## What you should do
Exact reproduction is required for all entries.

## Record set
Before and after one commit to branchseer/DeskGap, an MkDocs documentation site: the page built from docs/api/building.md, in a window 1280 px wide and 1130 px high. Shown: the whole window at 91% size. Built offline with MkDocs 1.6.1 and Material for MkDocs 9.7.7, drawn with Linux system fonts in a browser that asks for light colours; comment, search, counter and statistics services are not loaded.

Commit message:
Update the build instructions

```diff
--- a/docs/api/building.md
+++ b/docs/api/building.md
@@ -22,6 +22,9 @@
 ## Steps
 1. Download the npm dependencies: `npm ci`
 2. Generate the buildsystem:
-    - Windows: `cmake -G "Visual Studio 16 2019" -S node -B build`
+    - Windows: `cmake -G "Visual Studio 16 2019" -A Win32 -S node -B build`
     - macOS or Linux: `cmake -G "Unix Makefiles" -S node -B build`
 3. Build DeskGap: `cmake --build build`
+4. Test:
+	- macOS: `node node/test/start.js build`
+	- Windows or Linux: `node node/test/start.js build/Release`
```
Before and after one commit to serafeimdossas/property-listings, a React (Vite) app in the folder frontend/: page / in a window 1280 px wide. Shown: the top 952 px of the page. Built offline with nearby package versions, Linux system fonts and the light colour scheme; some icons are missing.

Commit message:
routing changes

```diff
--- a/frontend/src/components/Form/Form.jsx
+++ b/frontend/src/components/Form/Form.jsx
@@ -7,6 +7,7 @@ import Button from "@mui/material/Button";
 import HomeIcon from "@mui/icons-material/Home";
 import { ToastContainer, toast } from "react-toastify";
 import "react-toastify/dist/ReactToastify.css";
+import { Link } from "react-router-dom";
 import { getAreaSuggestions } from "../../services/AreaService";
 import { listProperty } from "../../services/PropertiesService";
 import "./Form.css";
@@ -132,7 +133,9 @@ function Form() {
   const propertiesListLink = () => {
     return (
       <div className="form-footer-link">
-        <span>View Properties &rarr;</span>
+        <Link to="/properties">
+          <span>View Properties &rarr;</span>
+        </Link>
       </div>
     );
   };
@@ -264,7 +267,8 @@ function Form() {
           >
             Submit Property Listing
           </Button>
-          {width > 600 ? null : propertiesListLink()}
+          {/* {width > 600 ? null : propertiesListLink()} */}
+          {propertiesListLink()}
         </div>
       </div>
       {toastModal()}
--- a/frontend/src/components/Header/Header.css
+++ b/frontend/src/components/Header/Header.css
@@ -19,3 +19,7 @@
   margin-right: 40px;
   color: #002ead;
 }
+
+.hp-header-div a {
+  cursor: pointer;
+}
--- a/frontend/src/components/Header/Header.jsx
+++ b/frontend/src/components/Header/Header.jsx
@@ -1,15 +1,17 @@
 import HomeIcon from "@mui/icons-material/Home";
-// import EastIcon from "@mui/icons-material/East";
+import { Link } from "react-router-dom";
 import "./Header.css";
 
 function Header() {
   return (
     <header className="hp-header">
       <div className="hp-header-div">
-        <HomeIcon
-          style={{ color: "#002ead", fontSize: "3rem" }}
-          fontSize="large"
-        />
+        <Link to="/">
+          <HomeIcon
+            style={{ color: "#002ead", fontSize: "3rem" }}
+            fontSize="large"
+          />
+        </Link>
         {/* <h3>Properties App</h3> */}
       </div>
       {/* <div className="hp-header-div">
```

## Result of the task
Before and after one commit to branchseer/DeskGap, an MkDocs documentation site: the page built from docs/api/building.md, in a window 1280 px wide and 1130 px high. Shown: the whole window at 91% size. Built offline with MkDocs 1.6.1 and Material for MkDocs 9.7.7, drawn with Linux system fonts in a browser that asks for light colours; comment, search, counter and statistics services are not loaded.

Commit message:
Update the build instructions

```diff
--- a/docs/api/building.md
+++ b/docs/api/building.md
@@ -22,6 +22,9 @@
 ## Steps
 1. Download the npm dependencies: `npm ci`
 2. Generate the buildsystem:
-    - Windows: `cmake -G "Visual Studio 16 2019" -S node -B build`
+    - Windows: `cmake -G "Visual Studio 16 2019" -A Win32 -S node -B build`
     - macOS or Linux: `cmake -G "Unix Makefiles" -S node -B build`
 3. Build DeskGap: `cmake --build build`
+4. Test:
+	- macOS: `node node/test/start.js build`
+	- Windows or Linux: `node node/test/start.js build/Release`
```
Before and after one commit to serafeimdossas/property-listings, a React (Vite) app in the folder frontend/: page / in a window 1280 px wide. Shown: the top 952 px of the page. Built offline with nearby package versions, Linux system fonts and the light colour scheme; some icons are missing.

Commit message:
routing changes

```diff
--- a/frontend/src/components/Form/Form.jsx
+++ b/frontend/src/components/Form/Form.jsx
@@ -7,6 +7,7 @@ import Button from "@mui/material/Button";
 import HomeIcon from "@mui/icons-material/Home";
 import { ToastContainer, toast } from "react-toastify";
 import "react-toastify/dist/ReactToastify.css";
+import { Link } from "react-router-dom";
 import { getAreaSuggestions } from "../../services/AreaService";
 import { listProperty } from "../../services/PropertiesService";
 import "./Form.css";
@@ -132,7 +133,9 @@ function Form() {
   const propertiesListLink = () => {
     return (
       <div className="form-footer-link">
-        <span>View Properties &rarr;</span>
+        <Link to="/properties">
+          <span>View Properties &rarr;</span>
+        </Link>
       </div>
     );
   };
@@ -264,7 +267,8 @@ function Form() {
           >
             Submit Property Listing
           </Button>
-          {width > 600 ? null : propertiesListLink()}
+          {/* {width > 600 ? null : propertiesListLink()} */}
+          {propertiesListLink()}
         </div>
       </div>
       {toastModal()}
--- a/frontend/src/components/Header/Header.css
+++ b/frontend/src/components/Header/Header.css
@@ -19,3 +19,7 @@
   margin-right: 40px;
   color: #002ead;
 }
+
+.hp-header-div a {
+  cursor: pointer;
+}
--- a/frontend/src/components/Header/Header.jsx
+++ b/frontend/src/components/Header/Header.jsx
@@ -1,15 +1,17 @@
 import HomeIcon from "@mui/icons-material/Home";
-// import EastIcon from "@mui/icons-material/East";
+import { Link } from "react-router-dom";
 import "./Header.css";
 
 function Header() {
   return (
     <header className="hp-header">
       <div className="hp-header-div">
-        <HomeIcon
-          style={{ color: "#002ead", fontSize: "3rem" }}
-          fontSize="large"
-        />
+        <Link to="/">
+          <HomeIcon
+            style={{ color: "#002ead", fontSize: "3rem" }}
+            fontSize="large"
+          />
+        </Link>
         {/* <h3>Properties App</h3> */}
       </div>
       {/* <div className="hp-header-div">
```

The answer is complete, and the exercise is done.